◆ **Exercise**
From the records beneath, determine how many lines contain "with" and report only that figure.

··· Dataset entries ···

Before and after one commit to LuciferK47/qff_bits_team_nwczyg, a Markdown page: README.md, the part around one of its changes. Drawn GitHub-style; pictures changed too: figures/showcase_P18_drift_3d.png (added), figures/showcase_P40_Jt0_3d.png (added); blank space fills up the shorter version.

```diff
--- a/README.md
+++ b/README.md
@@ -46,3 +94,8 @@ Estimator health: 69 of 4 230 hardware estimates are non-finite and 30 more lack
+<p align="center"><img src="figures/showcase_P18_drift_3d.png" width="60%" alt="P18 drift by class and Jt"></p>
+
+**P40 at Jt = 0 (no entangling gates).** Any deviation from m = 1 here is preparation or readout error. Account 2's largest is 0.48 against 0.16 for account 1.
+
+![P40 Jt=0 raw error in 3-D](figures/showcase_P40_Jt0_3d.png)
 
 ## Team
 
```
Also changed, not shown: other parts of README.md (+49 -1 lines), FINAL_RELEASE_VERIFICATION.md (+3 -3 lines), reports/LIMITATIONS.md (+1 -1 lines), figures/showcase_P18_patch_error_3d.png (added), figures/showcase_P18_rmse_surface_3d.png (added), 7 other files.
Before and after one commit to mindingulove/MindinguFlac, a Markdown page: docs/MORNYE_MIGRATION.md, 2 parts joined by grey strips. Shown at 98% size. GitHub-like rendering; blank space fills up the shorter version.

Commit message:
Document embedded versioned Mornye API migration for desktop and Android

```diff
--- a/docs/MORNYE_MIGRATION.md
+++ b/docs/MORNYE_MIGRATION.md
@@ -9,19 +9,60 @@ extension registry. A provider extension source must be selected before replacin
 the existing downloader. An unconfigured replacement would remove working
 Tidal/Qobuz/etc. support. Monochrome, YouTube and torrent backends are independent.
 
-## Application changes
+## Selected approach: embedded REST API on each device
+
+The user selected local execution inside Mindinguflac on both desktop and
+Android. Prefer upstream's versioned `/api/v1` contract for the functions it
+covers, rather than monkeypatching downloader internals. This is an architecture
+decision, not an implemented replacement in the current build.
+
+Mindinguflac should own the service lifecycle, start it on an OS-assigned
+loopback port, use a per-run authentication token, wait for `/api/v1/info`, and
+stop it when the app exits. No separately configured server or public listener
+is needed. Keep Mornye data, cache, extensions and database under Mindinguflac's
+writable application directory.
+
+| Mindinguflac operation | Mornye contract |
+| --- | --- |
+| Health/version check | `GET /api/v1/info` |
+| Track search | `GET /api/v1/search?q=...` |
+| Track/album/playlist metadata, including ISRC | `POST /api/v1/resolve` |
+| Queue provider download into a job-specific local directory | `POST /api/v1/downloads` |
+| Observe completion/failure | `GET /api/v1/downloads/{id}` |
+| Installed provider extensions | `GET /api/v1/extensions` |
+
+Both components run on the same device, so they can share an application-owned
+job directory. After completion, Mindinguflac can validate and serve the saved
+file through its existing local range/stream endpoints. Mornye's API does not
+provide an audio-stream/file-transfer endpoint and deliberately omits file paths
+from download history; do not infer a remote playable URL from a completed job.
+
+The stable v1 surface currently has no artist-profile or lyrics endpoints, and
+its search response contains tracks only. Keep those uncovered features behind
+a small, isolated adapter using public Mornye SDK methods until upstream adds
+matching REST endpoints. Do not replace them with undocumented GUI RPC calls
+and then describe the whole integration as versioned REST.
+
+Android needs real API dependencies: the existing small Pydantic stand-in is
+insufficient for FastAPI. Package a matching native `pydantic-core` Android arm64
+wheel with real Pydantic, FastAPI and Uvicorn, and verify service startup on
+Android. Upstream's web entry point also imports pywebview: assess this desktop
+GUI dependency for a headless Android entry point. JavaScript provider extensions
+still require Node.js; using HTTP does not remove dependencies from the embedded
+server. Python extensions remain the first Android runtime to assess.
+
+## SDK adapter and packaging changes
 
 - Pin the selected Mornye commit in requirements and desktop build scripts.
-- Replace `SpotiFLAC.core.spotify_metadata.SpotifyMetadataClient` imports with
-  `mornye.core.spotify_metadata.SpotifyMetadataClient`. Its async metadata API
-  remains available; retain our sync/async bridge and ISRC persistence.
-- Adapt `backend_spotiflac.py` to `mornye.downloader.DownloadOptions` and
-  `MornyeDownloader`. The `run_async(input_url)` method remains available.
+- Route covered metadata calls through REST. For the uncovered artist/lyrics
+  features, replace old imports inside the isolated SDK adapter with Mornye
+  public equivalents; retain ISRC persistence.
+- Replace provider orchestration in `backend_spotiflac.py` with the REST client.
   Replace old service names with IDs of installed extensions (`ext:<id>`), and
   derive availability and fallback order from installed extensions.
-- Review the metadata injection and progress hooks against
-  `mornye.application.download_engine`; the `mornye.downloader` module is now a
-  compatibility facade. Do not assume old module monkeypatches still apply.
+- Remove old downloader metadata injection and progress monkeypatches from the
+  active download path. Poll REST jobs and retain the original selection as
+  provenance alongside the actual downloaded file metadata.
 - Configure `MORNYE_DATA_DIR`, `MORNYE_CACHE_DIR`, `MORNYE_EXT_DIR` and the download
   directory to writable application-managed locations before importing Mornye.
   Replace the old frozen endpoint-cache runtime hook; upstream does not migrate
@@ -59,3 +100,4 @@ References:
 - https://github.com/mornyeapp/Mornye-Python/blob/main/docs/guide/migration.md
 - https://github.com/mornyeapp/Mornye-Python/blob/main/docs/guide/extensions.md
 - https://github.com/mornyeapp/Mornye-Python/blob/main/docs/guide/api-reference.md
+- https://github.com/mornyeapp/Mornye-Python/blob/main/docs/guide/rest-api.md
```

···

◆ **Problem solution**
6